Workers from wireless authorized retail stores claim wage theft

The Communications Workers of America (CWA) and the National Employment Law Project (NELP) published a report today, making some damning charges against the top three wireless carriers in terms of the treatment of retail workers. They say the big three U.S. wireless carriers have transitioned much of their retail operations from carrier-owned stores to third-party authorized retail stores as a tactic to treat workers worse without having to deal with unions.

CWA and the NELP surveyed 204 authorized retail workers from 43 states at AT&T Mobility, Verizon Wireless and T-Mobile. The survey included online questions and a series of telephone interviews. The respondents were a mix of current and former employees.
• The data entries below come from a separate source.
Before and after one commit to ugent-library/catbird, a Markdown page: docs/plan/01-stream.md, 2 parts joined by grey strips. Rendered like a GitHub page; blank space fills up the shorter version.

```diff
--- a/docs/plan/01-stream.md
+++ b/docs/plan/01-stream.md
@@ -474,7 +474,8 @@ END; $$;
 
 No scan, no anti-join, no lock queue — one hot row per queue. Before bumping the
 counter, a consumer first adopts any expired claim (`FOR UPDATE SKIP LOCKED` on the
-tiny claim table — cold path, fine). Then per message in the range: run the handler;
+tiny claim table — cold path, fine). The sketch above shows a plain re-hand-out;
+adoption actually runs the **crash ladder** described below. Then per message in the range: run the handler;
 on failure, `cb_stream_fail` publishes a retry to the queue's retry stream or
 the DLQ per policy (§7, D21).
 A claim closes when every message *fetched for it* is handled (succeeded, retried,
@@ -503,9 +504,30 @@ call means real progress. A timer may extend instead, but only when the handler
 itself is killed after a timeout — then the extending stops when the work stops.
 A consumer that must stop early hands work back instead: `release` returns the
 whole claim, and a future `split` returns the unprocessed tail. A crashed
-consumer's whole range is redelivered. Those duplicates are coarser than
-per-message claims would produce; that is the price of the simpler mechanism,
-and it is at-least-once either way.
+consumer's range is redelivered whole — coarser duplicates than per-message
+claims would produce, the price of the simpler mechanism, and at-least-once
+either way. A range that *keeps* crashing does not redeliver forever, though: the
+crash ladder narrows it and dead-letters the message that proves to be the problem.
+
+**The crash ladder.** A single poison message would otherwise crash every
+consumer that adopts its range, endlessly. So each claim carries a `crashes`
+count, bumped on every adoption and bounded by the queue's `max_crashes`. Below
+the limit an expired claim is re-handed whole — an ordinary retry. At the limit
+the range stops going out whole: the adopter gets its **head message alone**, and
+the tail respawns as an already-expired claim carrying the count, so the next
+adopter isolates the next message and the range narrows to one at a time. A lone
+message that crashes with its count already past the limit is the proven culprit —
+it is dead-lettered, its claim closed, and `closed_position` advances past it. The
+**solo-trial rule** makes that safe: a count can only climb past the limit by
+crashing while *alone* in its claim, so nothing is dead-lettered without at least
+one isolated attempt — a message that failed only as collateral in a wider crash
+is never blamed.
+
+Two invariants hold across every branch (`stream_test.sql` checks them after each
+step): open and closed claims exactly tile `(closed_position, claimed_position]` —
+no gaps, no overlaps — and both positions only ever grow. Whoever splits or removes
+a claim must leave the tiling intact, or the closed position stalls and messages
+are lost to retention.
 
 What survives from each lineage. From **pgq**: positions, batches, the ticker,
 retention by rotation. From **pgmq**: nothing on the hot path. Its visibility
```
Some of the most egregious employment-related allegations related to wage theft.

Workers at authorized retailers were asked whether they had experienced various forms of wage theft in the three months prior to the survey. 186 of the 204 respondents reported that an employer had stolen wages from them in at least one of four ways — paid them below the minimum wage rate, denied them overtime premiums, denied them due commissions or bonuses or incentive payments, or required them to work off the clock.

One respondent who works as an authorized retailer in Alabama said his store has a faulty performance tracking system with perpetual “system issues” that favor the store owner and rip off the employees.

Survey respondents also complained about unstable and disrespectful work schedules. Of the 204 respondents, 163 reported that their hours or work-days changed from one week to the next. And 134 of 204 reported that they were unable to take meal or rest breaks during their shift.

Cassandra Lopez Rosario, a former employee of Master Wireless, an AT&T authorized retailer, told Fierce that she was fired in December 2021 while she had Covid. She had fallen sick while working and had to be taken to the hospital. While she was very ill over the next several days, she didn’t call in to the store and as a result was fired. She thinks the company may not have paid her all her commissions in her final paycheck. But she said, “To be honest, I never knew how the metric system worked.”

Authorized retailers

CWA and NELP claim that the trend toward more authorized retailers and less official wireless stores is partly due to the fact that some workers have unionized at the corporate stores of the carriers.

“Stores run by third parties may look identical to corporate stores, aside from a small ‘Authorized Retailer’ label on the storefront window,” stated the report. “However, differences in job quality and customer service quality between corporate stores and authorized retailers can be stark.”

According to CWA and NELP, wireless carriers outsource between 60% to 80% of their branded retail locations to authorized retailers. And Wave7 Research principal Jeff Moore said those numbers sound accurate.

AT&T’s largest authorized retailer, Prime Communications, operates nearly 2,000 AT&T-branded stores nationwide. 

Verizon’s largest authorized retailer is Victra. Moore said it has about 1,600 stores. Another Verizon authorized dealer is Round Room, which Moore said “is not that far behind Victra.”

According to Wave7 Research, T-Mobile’s largest authorized dealer is Wireless Vision with more than 650 stores, followed by GP Mobile.

CWA and NELP say that about 9 in 10 authorized retail workers surveyed reported that the wireless carrier that licensed their direct employer played a role in setting policies and practices at their workplace, raising doubts about authorized retailers’ status as independent employers.

CWA chart

They say that the use of outsourced retail stores has had detrimental effects on workers who play an integral role in the success of the carriers’ businesses.